While listening to the ‘Little Gibbon’, using easy and simplified language, I try to add information and knowledge related to gibbons that I have gathered from various literature, e.g., Indonesia has the most species of gibbons in the world, or that these animals are a group of small apes that like to live in the wild on trees.
This kind of additional information often makes my eldest son immediately ask a simple question: “Mummy, why do gibbons like to live on trees in forests?”
To answer that, I went back to the literature and explained in simple language that indeed gibbons are animals who depends on trees in forests their entire lives. These animals need a place to live in the form of a dense canopy between trees and feed on fruit and leaves.
Simple but unique information about animals also often attracts children’s interest. For example, it turns out that gibbons indirectly help people who work in the forests, where often they use the sound of gibbons as a reference for time. Gibbon’s voices can be heard for more than three kilometers, and his heard every morning around 5 am and is usually a male voice or a duet between the male and a female, which is called ‘singing’ and then again when the sun is shining bright around 7-9 am after foraging for a morning snack (fruit, tender leaves).

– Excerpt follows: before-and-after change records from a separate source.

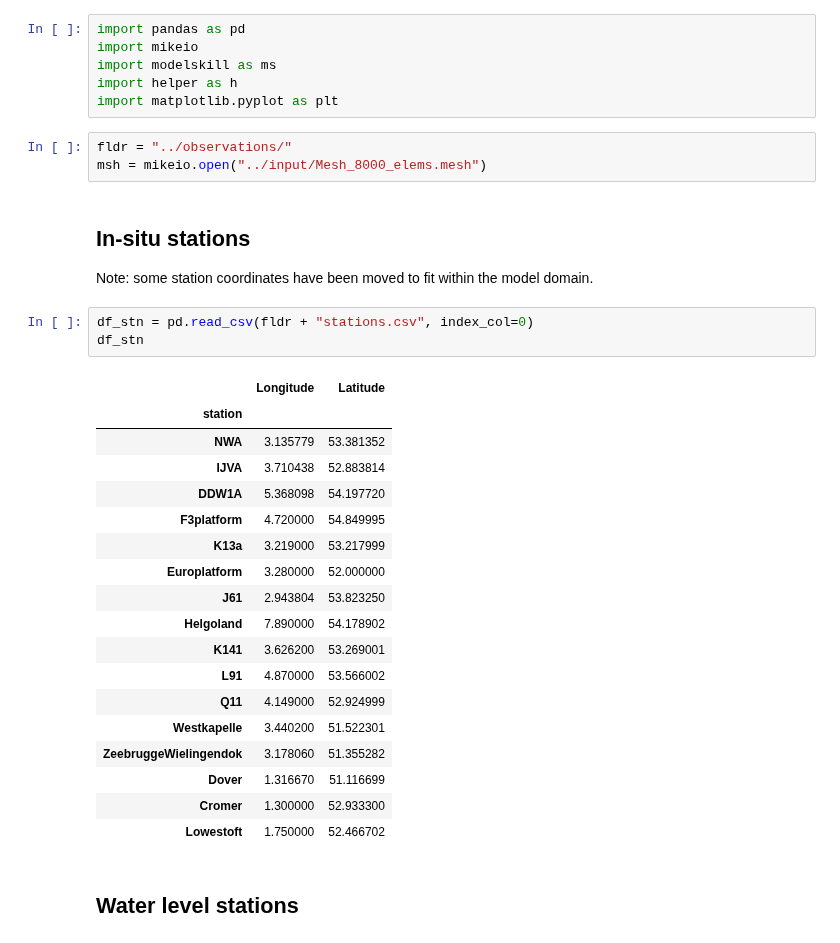
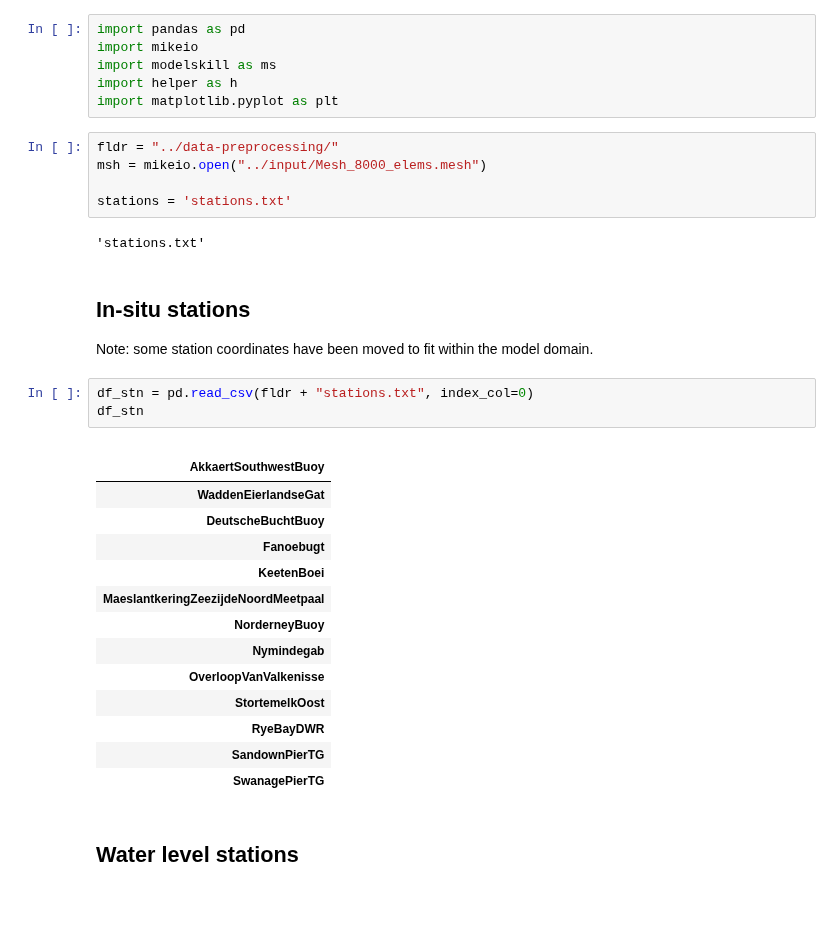
Before and after one commit to DHI/WaterBench-MIKE21SW-SouthernNorthSea, a Jupyter notebook: code/explore_observation_data.ipynb, the cells around one changed output. Saved outputs shown, nothing was run; the diff lists cells and outputs as text; blank space fills up the shorter version.

Commit message:
create stations csv file

```diff
--- a/code/explore_observation_data.ipynb
+++ b/code/explore_observation_data.ipynb
@@ -13,34 +13,34 @@ import modelskill as ms
 import helper as h
 import matplotlib.pyplot as plt
 # %%
-fldr = "../observations/"
+fldr = "../data-preprocessing/"
 msh = mikeio.open("../input/Mesh_8000_elems.mesh")
+
+stations = 'stations.txt'
+# %% [output]
+'stations.txt'
 # %% [markdown]
 ## In-situ stations
 
 Note: some station coordinates have been moved to fit within the model domain.
 # %%
-df_stn = pd.read_csv(fldr + "stations.csv", index_col=0)
+df_stn = pd.read_csv(fldr + "stations.txt", index_col=0)
 df_stn
 # %% [output]
-|  | Longitude | Latitude |
-| station |  |  |
-| NWA | 3.135779 | 53.381352 |
-| IJVA | 3.710438 | 52.883814 |
-| DDW1A | 5.368098 | 54.197720 |
-| F3platform | 4.720000 | 54.849995 |
-| K13a | 3.219000 | 53.217999 |
-| Europlatform | 3.280000 | 52.000000 |
-| J61 | 2.943804 | 53.823250 |
-| Helgoland | 7.890000 | 54.178902 |
-| K141 | 3.626200 | 53.269001 |
-| L91 | 4.870000 | 53.566002 |
-| Q11 | 4.149000 | 52.924999 |
-| Westkapelle | 3.440200 | 51.522301 |
-| ZeebruggeWielingendok | 3.178060 | 51.355282 |
-| Dover | 1.316670 | 51.116699 |
-| Cromer | 1.300000 | 52.933300 |
-| Lowestoft | 1.750000 | 52.466702 |
+|  |
+| AkkaertSouthwestBuoy |
+| WaddenEierlandseGat |
+| DeutscheBuchtBuoy |
+| Fanoebugt |
+| KeetenBoei |
+| MaeslantkeringZeezijdeNoordMeetpaal |
+| NorderneyBuoy |
+| Nymindegab |
+| OverloopVanValkenisse |
+| StortemelkOost |
+| RyeBayDWR |
+| SandownPierTG |
+| SwanagePierTG |
 # %% [markdown]
 ## Water level stations
 # %%
```
Also changed, not shown: 2 other files.
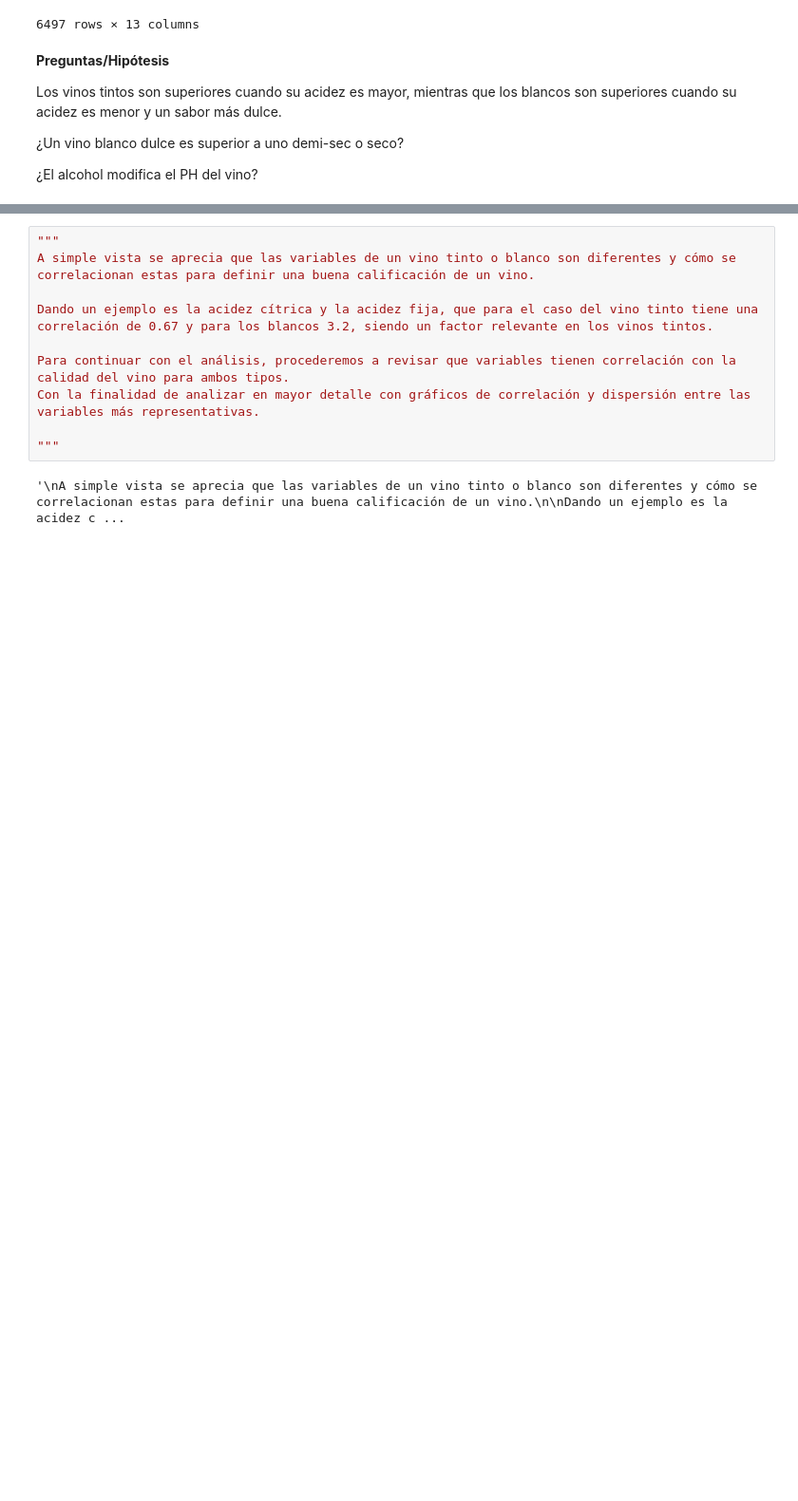
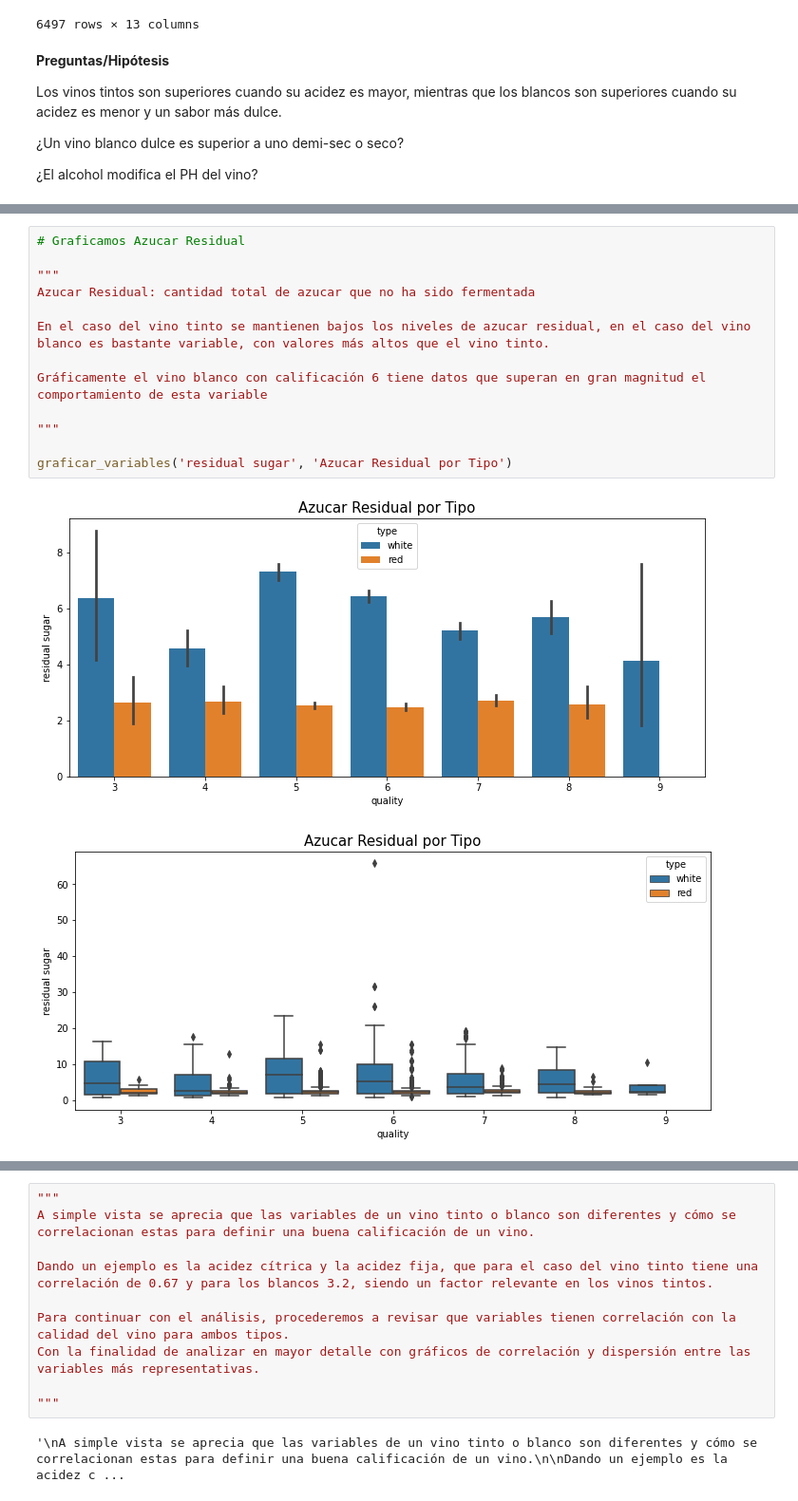
Before and after one commit to FranciscoNunezH/WineQuality, a Jupyter notebook: Wine_Project.ipynb, the cells around one changed output, grey strips where cells are left out. Shown at 95% size. Saved outputs shown, nothing was run; the diff lists cells and outputs as text; blank space fills up the shorter version.

```diff
--- a/Wine_Project.ipynb
+++ b/Wine_Project.ipynb
@@ -555,0 +326,16 @@ Text(0.5, 1.0, 'Correlation Matrix Wine')
+# %%
+# Graficamos Azucar Residual
+
+"""
+Azucar Residual: cantidad total de azucar que no ha sido fermentada
+
+En el caso del vino tinto se mantienen bajos los niveles de azucar residual, en el caso del vino blanco es bastante variable, con valores más altos que el vino tinto.
+
+Gráficamente el vino blanco con calificación 6 tiene datos que superan en gran magnitud el comportamiento de esta variable
+
+"""
+
+graficar_variables('residual sugar', 'Azucar Residual por Tipo')
+# %% [output]
+[figure, added]
+[figure, added]
```
Also changed, not shown: parts of 135 cells of this notebook, 1 other file.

Or, that gibbons form lifelong bonds with their partners, such that If one dies or is not to be found, the other experiences stress leading to illness or death in many cases. Therefore, if there are hunters who manage to get one individual from the gibbon family, it indirectly kills the entire family. Moreover, female gibbons can only give birth to one baby every two to three years.
Simple knowledge like this makes it easier for children to understand the meaning and relevance of stories about animals, just like the story we listened to tonight from the ‘Little Gibbon’ app released by BNF.
I am very grateful for this app because it has built a space for my children’s imagination about this iconic and threatened animal of Borneo. It gives me the opportunity to further add to their imagination space with information and unique or relevant facts. Additionally, it makes me happy to see my two children entertained before their bedtime, eventually falling asleep and to think they are dreaming of meeting a cute little gibbon and helping it find its song, as they heard from the ‘Little Gibbon’ storytelling app tonight.
Written by Verawati Aprillia – Event Organiser, BNF Indonesia